Exercise description: Using the records below, count the lines containing "Télécharger" and give only the total.

Input data:

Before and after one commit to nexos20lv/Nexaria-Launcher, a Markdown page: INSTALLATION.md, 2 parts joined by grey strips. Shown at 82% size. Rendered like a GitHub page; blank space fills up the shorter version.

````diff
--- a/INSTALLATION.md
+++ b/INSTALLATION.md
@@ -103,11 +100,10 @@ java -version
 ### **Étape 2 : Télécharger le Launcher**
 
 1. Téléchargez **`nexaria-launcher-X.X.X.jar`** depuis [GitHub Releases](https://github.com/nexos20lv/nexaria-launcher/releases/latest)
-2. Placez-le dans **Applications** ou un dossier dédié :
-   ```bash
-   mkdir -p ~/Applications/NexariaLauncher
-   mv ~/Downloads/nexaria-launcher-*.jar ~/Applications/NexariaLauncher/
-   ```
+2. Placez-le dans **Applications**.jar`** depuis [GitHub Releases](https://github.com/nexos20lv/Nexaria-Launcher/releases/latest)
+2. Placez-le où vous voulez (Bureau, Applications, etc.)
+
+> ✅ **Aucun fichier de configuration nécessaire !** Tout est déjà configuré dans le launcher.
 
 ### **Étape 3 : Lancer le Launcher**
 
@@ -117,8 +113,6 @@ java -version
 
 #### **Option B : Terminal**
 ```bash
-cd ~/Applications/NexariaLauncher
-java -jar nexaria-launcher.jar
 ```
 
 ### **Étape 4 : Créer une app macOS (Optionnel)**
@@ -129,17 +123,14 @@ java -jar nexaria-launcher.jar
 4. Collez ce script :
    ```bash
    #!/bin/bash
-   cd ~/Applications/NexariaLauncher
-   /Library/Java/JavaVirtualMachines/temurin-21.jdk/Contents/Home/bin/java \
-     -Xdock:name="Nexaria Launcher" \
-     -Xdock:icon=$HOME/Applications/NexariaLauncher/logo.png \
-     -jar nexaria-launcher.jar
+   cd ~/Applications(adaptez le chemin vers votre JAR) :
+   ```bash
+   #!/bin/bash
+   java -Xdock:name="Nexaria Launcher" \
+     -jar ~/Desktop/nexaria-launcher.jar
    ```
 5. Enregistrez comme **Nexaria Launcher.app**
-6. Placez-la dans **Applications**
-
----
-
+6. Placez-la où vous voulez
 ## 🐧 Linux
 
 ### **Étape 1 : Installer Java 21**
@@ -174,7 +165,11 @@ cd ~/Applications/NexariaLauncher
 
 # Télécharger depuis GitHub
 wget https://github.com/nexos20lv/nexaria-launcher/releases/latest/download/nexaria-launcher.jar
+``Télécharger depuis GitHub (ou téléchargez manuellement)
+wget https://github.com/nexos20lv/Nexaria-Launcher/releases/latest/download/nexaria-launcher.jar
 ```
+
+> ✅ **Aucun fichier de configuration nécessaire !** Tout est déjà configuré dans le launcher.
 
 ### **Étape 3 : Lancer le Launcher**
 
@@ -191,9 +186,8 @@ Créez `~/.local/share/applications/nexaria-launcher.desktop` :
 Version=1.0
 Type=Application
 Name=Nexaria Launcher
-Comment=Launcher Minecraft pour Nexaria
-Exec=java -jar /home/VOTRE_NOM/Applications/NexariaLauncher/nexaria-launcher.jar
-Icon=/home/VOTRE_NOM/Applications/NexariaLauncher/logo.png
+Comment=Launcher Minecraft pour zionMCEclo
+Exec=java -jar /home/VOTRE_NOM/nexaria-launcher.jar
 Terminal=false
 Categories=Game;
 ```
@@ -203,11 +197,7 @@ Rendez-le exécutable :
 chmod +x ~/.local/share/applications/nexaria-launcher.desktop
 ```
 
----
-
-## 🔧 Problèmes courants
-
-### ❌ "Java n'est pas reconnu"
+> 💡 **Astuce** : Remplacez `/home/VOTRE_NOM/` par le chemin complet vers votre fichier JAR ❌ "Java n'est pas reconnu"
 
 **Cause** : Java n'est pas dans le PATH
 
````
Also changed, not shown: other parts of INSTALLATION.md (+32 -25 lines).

Solution: 3